Lastly, we are called to adore our wives. To see her as beautiful, both inside and out. It means to dwell on what is best about her; to celebrate the ways she is like Christ, and to encourage her to become more and more like him; to see her as Christ does, and to lead her to see herself as Christ does as well (1 Peter 3 v 4).
You may feel far from being able to step up and fulfill such a high calling; maybe you currently lack any real desire to do so, or you’re battling physical or mental weakness. But none of us are left to our own resources and strength.

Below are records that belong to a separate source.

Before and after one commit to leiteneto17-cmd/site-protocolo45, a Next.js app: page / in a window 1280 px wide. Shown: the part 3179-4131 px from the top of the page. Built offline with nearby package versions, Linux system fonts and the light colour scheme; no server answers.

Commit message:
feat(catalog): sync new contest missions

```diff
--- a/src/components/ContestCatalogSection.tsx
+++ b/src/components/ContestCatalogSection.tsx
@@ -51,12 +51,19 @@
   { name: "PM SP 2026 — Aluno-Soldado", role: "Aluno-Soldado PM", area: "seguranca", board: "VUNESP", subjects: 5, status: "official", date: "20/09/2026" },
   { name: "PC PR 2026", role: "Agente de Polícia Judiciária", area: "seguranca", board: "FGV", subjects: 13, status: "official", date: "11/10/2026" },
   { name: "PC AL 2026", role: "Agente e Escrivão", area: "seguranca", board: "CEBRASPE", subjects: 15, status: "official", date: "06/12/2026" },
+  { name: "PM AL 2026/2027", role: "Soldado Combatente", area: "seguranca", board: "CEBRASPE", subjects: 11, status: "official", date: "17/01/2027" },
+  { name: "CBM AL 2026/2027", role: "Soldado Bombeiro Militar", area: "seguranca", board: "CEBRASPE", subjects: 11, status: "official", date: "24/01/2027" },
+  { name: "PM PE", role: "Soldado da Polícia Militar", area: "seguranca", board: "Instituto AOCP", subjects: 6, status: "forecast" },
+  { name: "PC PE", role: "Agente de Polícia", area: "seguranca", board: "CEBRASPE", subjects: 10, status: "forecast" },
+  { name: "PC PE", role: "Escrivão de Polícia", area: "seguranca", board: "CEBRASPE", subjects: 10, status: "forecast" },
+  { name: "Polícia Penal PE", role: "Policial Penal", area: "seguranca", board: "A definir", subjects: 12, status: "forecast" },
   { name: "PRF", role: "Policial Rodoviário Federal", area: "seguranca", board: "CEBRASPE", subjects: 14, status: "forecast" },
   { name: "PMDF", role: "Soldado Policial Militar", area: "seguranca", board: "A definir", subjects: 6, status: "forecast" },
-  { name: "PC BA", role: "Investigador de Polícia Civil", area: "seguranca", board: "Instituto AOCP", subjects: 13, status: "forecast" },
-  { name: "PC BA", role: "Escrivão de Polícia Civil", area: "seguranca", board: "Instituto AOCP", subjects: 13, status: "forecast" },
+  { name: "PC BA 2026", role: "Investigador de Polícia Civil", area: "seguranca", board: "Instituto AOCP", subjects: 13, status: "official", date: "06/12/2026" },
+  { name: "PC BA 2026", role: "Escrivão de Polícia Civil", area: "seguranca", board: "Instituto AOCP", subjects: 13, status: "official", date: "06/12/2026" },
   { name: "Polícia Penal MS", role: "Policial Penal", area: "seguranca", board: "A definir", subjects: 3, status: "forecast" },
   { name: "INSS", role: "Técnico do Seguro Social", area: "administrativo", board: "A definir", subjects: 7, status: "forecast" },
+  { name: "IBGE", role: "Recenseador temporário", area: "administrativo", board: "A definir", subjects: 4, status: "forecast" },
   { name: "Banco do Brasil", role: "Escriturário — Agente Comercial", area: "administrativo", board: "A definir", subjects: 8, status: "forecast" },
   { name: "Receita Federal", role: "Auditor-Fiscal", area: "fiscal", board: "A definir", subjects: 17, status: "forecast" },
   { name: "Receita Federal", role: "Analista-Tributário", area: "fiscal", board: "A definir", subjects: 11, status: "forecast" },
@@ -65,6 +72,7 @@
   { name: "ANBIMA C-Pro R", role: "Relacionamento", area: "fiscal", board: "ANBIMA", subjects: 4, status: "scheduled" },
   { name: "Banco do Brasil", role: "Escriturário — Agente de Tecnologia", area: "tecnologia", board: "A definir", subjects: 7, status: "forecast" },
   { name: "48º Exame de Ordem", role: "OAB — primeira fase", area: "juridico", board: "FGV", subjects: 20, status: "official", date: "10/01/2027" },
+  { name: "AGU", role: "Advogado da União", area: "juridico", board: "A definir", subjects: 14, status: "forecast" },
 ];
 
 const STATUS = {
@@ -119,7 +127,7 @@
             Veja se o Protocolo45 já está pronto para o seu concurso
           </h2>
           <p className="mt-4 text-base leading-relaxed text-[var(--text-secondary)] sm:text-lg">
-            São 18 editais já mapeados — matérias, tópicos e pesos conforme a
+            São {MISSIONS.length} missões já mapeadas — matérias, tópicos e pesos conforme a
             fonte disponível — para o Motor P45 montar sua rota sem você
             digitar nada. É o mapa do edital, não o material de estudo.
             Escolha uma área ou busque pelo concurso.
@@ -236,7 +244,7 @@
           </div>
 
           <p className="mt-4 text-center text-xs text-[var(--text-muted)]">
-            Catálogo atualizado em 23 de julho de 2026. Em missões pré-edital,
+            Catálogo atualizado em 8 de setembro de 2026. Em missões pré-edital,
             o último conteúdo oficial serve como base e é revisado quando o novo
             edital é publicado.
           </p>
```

We can pray as Dr. Robert McQuilkin prayed, shortly after receiving his wife’s Alzheimer’s diagnosis –
“Lord, I pray that you will do a physical miracle in my wife, but if you choose not to, then work a spiritual work in me so that I can love her well until the end.”
If you are a husband who has the unique calling of caring for your wife who battles a chronic illness like I do, I’d like for us to remember that God equips those he calls, and that he builds us up as we spend time in his word and prayer daily, learning to look to him in humility and dependence, not shirking our responsibility in a selfish desire for ease nor abusing it in a distorted attempt to control (Ephesians 4 v 12-16).
Praise God that he can use the enemy’s schemes to advance his own good purposes. And praise God, our marriages can survive, and even strengthen, in the face of this trial. There is incredible joy in laying down your life for the woman that God has entrusted to you for a time. What a privilege and great responsibility you have been given to love and care for the daughter of the King. Nourish her. Cherish her. Adore her. Show her you will fight for her no matter the cost. Love her well by loving Christ more.
~ Jeff Walton
Together Through The Storms helps married couples to navigate the storms of life together. Working through the book of Job, Sarah Walton (author of “Hope when it Hurts”) and her husband Jeff reflect on their own experiences in a marriage that has faced chronic illness, baggage from the past, a child with neurological challenges, and financial difficulties—and show how to cling to Christ and each other.
2 thoughts on “An open letter to husbands of suffering wives”
Jeff, thanks for sharing these things. As a husband of a chronically ill wife (in our seventh year of Arnold Chirari Malformation) and child (2 straight years of 24/7 headaches), I get it. And I needed this. I look forward to reading the book with my wife.
Thank you for your message. I am so sorry to hear that your family has endured so many storms and years of ongoing trials. I am grateful that this was an encouragement to you and that you would be willing to read our book. I pray that it would be a blessing to you and your wife and be a continual reminder of our hope in Christ especially when the pain of chronic illnesses is often silent to everyone on the outside, which makes it a very hard road to journey on your own. I will pray for your endurance in the day to day for what God has entrusted you with to care for your family.